Lupus, also called Systemic Lupus Erythematosus (SLE), is a chronic inflammatory condition that can affect any part of the body. It is an autoimmune condition in which the body’s immune system attacks healthy cells. It is characterized by unpredictable flares (increase in disease activity) and periods of remission (improved symptoms).
The prevalence of lupus in the United States is 20 to 150 cases per 100,000 people. It is more common in women and in African Americans, Hispanics and Asian Americans.
Lupus’ exact cause is unknown. It is believed to occur with an inherited predisposition for lupus and exposure to an environmental trigger, such as infection. More than 50 genes have been identified that are associated with Lupus. Estrogen hormone is also thought to be a contributor to causing lupus, explaining why it is prevalent in women.
People with lupus demonstrate various signs and symptoms, ranging from mild joint and skin involvement to involvement of kidneys, blood and the nervous system. Many people with Lupus do not exhibit all the symptoms.
Symptoms of Lupus
Fatigue or extreme exhaustion are the most common symptoms, and occur in almost all people.
Fever occurring in people who have lupus may due to a flare, infection, or drug reaction.
Muscle ache and muscle weakness
Muscle aches are common in people with lupus. However, muscle weakness is uncommon.
People with lupus may experience weight loss or gain. Unintentional weight loss occurs because of decreased appetite, side effects from medications (Hydroxychloroquine or Diuretics), and any associated gastrointestinal disease (Peptic Ulcer Disease, Pancreatitis or Gastroesophageal Reflux).
Weight gain may occur if there is salt and water retention due to kidney involvement, or an increase in appetite associated with steroid use.
Joint pain and swelling
Joint pain and swelling occur in 90% of people with lupus.
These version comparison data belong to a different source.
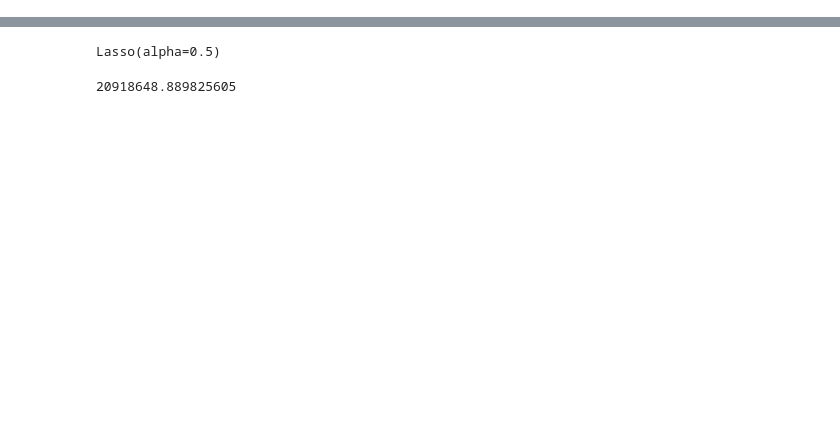
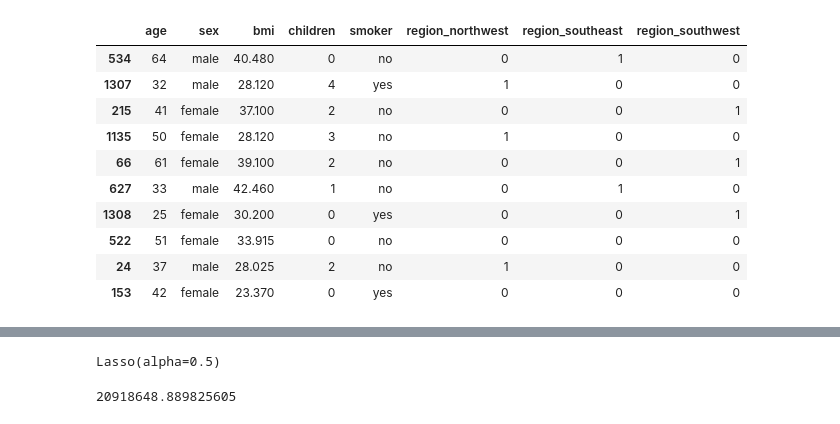
Before and after one commit to nitin04-stack/House-prediction, a Jupyter notebook: lasso_regression.ipynb, the cells around one changed output, grey strips where cells are left out. Drawn from its saved outputs; the diff is of its cells as text; code cells hidden in the pictures; blank space fills up the shorter version.

```diff
--- a/lasso_regression.ipynb
+++ b/lasso_regression.ipynb
@@ -11,6 +27,20 @@ x = df.drop("charges" , axis = 1)
 y = df["charges"]
 # %%
 x = pd.get_dummies(x,columns = ["region"] , drop_first = True,dtype = int)
+# %%
+x.sample(10)
+# %% [output]
+|  | age | sex | bmi | children | smoker | region_northwest | region_southeast | region_southwest |
+| 534 | 64 | male | 40.480 | 0 | no | 0 | 1 | 0 |
+| 1307 | 32 | male | 28.120 | 4 | yes | 1 | 0 | 0 |
+| 215 | 41 | female | 37.100 | 2 | no | 0 | 0 | 1 |
+| 1135 | 50 | female | 28.120 | 3 | no | 1 | 0 | 0 |
+| 66 | 61 | female | 39.100 | 2 | no | 0 | 0 | 1 |
+| 627 | 33 | male | 42.460 | 1 | no | 0 | 1 | 0 |
+| 1308 | 25 | female | 30.200 | 0 | yes | 0 | 0 | 1 |
+| 522 | 51 | female | 33.915 | 0 | no | 0 | 0 | 0 |
+| 24 | 37 | male | 28.025 | 2 | no | 1 | 0 | 0 |
+| 153 | 42 | female | 23.370 | 0 | yes | 0 | 0 | 0 |
 # %%
 x["sex"] = x["sex"].map({"female" : 1 , "male": 0})
 x["smoker"] = x["smoker"].map({"yes" : 1 , "no": 0})
```
Also changed, not shown: parts of 2 cells of this notebook, 6 other files.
The joints that are commonly affected are the knees, carpal joints, and joints of the fingers. Ankles, elbows, shoulders, and hips are less frequently involved. Stiffness of joints may occur in the morning.
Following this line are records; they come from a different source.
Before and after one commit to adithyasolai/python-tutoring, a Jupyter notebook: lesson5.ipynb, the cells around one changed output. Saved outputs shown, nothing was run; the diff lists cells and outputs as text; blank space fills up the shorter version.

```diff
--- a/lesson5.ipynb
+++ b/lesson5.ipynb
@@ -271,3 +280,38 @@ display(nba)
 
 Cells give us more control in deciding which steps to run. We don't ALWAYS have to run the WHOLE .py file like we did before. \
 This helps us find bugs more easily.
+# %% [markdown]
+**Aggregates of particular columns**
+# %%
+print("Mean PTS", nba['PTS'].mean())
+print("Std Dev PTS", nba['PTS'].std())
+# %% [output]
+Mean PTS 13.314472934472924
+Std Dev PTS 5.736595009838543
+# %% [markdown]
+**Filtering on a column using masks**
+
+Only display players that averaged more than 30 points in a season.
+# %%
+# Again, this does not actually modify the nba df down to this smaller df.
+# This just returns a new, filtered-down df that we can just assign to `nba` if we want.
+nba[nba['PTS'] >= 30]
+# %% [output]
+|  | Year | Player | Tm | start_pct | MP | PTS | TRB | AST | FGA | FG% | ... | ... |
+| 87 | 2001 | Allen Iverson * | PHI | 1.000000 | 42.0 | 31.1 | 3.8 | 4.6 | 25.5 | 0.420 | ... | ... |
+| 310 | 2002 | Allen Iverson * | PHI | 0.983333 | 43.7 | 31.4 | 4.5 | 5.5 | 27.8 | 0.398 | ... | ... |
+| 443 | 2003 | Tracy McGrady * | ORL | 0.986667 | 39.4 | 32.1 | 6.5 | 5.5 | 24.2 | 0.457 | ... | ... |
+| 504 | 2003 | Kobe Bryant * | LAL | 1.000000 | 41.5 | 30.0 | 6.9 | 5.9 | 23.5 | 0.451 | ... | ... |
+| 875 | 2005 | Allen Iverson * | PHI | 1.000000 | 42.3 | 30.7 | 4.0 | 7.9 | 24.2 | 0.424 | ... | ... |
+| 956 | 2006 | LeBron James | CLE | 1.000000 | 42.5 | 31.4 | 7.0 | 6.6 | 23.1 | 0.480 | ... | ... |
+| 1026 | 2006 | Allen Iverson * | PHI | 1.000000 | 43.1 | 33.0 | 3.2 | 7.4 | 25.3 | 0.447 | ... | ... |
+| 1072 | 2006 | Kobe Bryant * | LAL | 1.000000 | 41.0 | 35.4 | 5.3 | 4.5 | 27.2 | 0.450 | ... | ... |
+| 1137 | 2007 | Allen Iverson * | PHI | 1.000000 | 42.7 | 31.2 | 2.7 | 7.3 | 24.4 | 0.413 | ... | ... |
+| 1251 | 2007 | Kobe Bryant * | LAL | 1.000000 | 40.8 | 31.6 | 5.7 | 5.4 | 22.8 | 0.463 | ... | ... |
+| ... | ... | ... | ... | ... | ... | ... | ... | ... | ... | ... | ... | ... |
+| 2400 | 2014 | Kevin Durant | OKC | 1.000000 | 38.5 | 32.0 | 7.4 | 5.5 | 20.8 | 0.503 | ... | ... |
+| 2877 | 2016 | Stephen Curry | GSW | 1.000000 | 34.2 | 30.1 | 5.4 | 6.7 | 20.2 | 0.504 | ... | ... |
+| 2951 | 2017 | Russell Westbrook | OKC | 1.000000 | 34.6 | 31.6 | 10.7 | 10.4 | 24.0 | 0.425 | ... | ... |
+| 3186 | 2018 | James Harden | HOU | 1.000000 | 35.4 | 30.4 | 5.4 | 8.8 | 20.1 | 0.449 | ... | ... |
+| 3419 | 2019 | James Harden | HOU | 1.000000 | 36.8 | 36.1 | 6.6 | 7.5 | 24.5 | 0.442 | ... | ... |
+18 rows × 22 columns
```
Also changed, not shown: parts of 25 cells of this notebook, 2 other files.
- Three kinds of skin rashes are seen with lupus.
- A butterfly-shaped rash on the cheeks and nose that appear after sun exposure.
- Disc-shaped sores which have a tendency to scar.
- Red ring-shaped sores that can occur on skin-exposed areas, such as cheeks or nose, called Malar Rash. Arms and legs can be affected, too.
Mouth and nose ulcers
Ulcers or sores occurring in the mouth and nose are common. These are painless.
Hair loss or thinning hair is observed in people with lupus at some point during the course of the disease
Inflammation of lung tissue, or pleura (the lining that covers the outside of the lungs), causes chest pain. This occurs or worsens when you breathe.
Chest pain can also occur due to Pulmonary Embolism. Pulmonary embolism occurs when arteries leading to the lungs are blocked by blood clots. When this occurs, there is a sudden onset of chest pain and shortness of breath. This requires immediate medical attention.
Raynaud’s Phenomenon (fingers and toes turn white or blue and feel numb when exposed to cold or stress)
An exaggerated response of blood vessels in digital (fingers and toes) arteries can occur in response to cold temperature or emotional stress. These cause fingers or toes to change colors (white and blue).
Difficulty or painful swallowing, heartburn, or regurgitation (return of partly digested food from the stomach to the mouth)
These symptoms can occur is some people with involvement of esophagus.
Abdominal pain, nausea, fullness or feeling full after eating only a small portion of a meal (early satiety)
Peptic Ulcer Disease or ulcers in the stomach and initial part of the small intestine can occur in some people with Lupus showing these symptoms.
Headache, brain fog (confusion, trouble concentrating) and seizures
Involvement of the nervous system can cause headache, brain fog and seizures.
Dry, red eyes
Dryness, discomfort, eye pain, sensitivity to light, and the feeling of something in the eyes can be symptoms of Keratoconjunctivitis sicca, a condition associated with lupus.
The challenges in living with lupus can cause anxiety and stress. Learning all about lupus, sharing how you feel with caring family and friends, meditation and yoga can all help you cope.
Also, seeing your doctor regularly, being sun smart, getting consistent exercise, eating a healthy diet, and not smoking are some of the many measures you can take to prevent a lupus flare.